How Do Loud Sounds Cause Damage?
Within the inner ear is the cochlea, which is lined with tiny hair cells. Called stereocilia, these cells are responsible for converting sound waves into electrical energy that travels to the brain via the auditory nerve to be interpreted.
When dangerously loud sounds pass through the ears, it can damage or destroy the stereocilia. The result is permanent sensorineural hearing loss. Any sound over 85 dB can cause this type of damage. For reference, below are some common sounds and their decibel outputs:
- Normal breathing: 10 dB
- Rustling leaves: 20 dB
- Whispering: 30 dB
- Refrigerator humming: 40 dB
- Normal conversation: 50 dB
- Laughter: 60 dB
- Vacuum cleaner: 70 dB
- City traffic: 80 dB
- Lawnmower: 90 dB
- Garbage truck: 100 dB
- Jackhammer: 110 dB
- Thunder: 120 dB
- Shotgun firing: 130 dB
- Fireworks: 140 dB
The louder a sound is, the faster it can cause damage.
How Loud Are Sporting Events?
According to a study from 2019, noise levels at baseball stadiums are loud enough to cause hearing damage and/or tinnitus. Most survey respondents reported they did not consider wearing earplugs, and a third experienced hearing muffled speech after the game.

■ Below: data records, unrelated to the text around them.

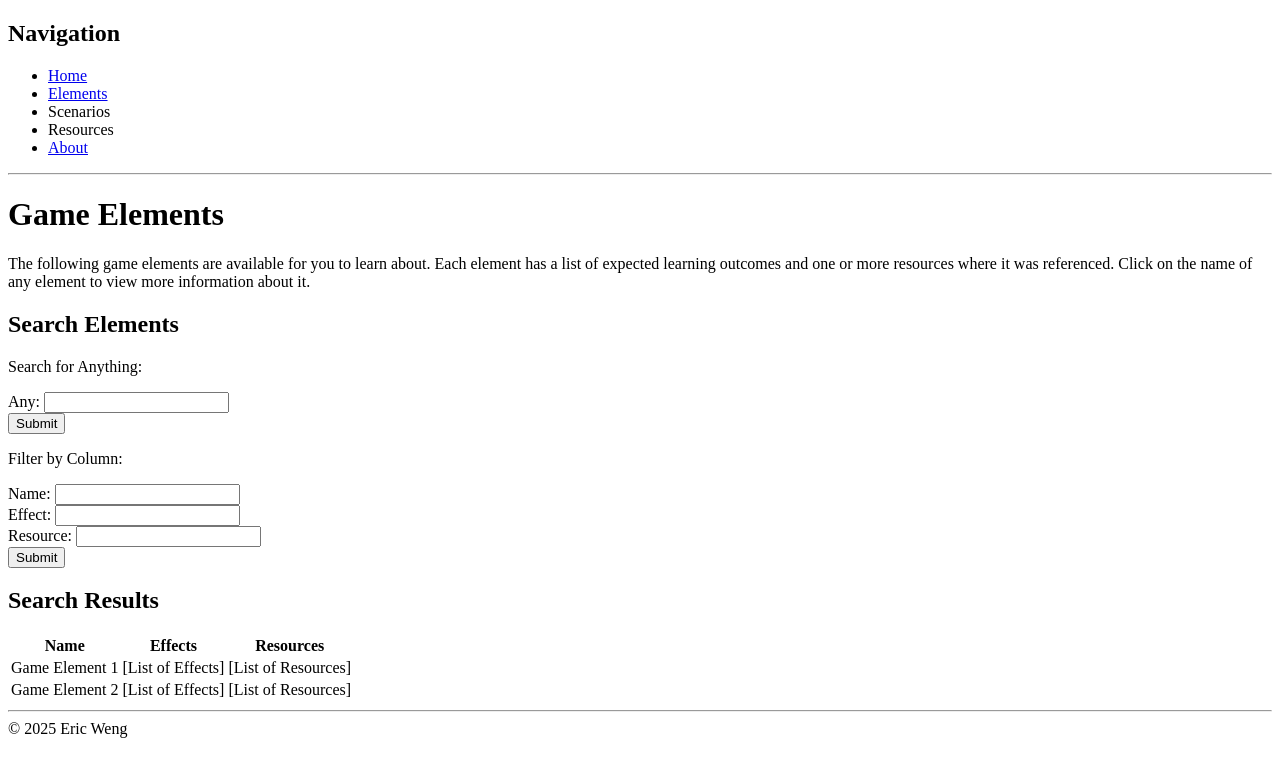
After one commit to qgt7zm/capstone-project, a Django app: page /elements in a window 1280 px wide. The commit adds this page. Shown: the top 777 px of the page. Run offline with Django 5.2, Linux system fonts and the light colour scheme.

Commit message:
Create elements page

```diff
--- a/myapp/templates/myapp/base.html
+++ b/myapp/templates/myapp/base.html
@@ -14,7 +14,7 @@
     <h1>Navigation</h1>
     <ul>
         <li><a href="{% url 'myapp:home' %}">Home</a></li>
-        <li>Elements</li>
+        <li><a href="{% url 'myapp:elements' %}">Elements</a></li>
         <li>Scenarios</li>
         <li>Resources</li>
         <li><a href="{% url 'myapp:about' %}">About</a></li>
--- /dev/null
+++ b/myapp/templates/myapp/elements.html
@@ -0,0 +1,71 @@
+{% extends "myapp/base.html" %}
+
+<!--Metadata-->
+{% block description %}Gamification learning tool game elements{% endblock %}
+{% block title %}Elements – Gamification Learning Tool{% endblock %}
+
+<!--Main Content-->
+{% block main %}
+<h1>Game Elements</h1>
+
+<p>
+    The following game elements are available for you to learn about.
+    Each element has a list of expected learning outcomes and one or more resources
+    where it was referenced.
+    Click on the name of any element to view more information about it.
+</p>
+
+<h2>Search Elements</h2>
+
+<p>Search for Anything:</p>
+
+<form>
+    <div>
+        <label for="any">Any:</label>
+        <input type="text" id="any" name="any">
+    </div>
+    <div>
+        <input type="submit" value="Submit">
+    </div>
+</form>
+
+<p>Filter by Column:</p>
+
+<form>
+    <div>
+        <label for="name">Name:</label>
+        <input type="text" id="name" name="name">
+    </div>
+    <div>
+        <label for="effect">Effect:</label>
+        <input type="text" id="effect" name="effect">
+    </div>
+    <div>
+        <label for="resource">Resource:</label>
+        <input type="text" id="resource" name="resource">
+    </div>
+    <div>
+        <input type="submit" value="Submit">
+    </div>
+</form>
+
+<h2>Search Results</h2>
+
+<table>
+    <tr>
+        <th>Name</th>
+        <th>Effects</th>
+        <th>Resources</th>
+    </tr>
+    <tr>
+        <td>Game Element 1</td>
+        <td>[List of Effects]</td>
+        <td>[List of Resources]</td>
+    </tr>
+    <tr>
+        <td>Game Element 2</td>
+        <td>[List of Effects]</td>
+        <td>[List of Resources]</td>
+    </tr>
+</table>
+{% endblock %}
--- a/myapp/urls.py
+++ b/myapp/urls.py
@@ -10,5 +10,6 @@ app_name = "myapp"
 urlpatterns = [
     path("", views.index, name="index"),
     path("home", views.home, name="home"),
+    path("elements", views.elements, name="elements"),
     path("about", views.about, name="about"),
 ]
--- a/myapp/views.py
+++ b/myapp/views.py
@@ -16,6 +16,12 @@ def home(request) -> HttpResponse:
         "myapp/home.html"
     )
 
+def elements(request) -> HttpResponse:
+    return render(
+        request,
+        "myapp/elements.html"
+    )
+
 def about(request) -> HttpResponse:
     return render(
         request,
```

Of course, baseball is not the only loud sport. In September 2013, the Seattle Seahawks set the record for the loudest stadium at 136.6 dB. The very next month, the Kansas City Chiefs topped this record with a whopping 137.5 dB. This can cause damage in as little as a minute.
How You Can Protect Your Hearing
Next time you attend a sporting event, be sure you:
- Wear hearing protection. The best thing you can do for your hearing is wear hearing protection in the form of earplugs or earmuffs. These can be purchased inexpensively at the drug store or custom-ordered at Elk Grove Hearing Care.
- Try noise-cancelling headphones. An alternative form of hearing protection is noise-cancelling headphones.
- Take listening breaks. While it can be hard to find a quiet area of a sports stadium, spending a few minutes near the concessions or in the bathrooms can help give your ears a break.
For more information or to schedule an appointment, call Elk Grove Hearing Care today.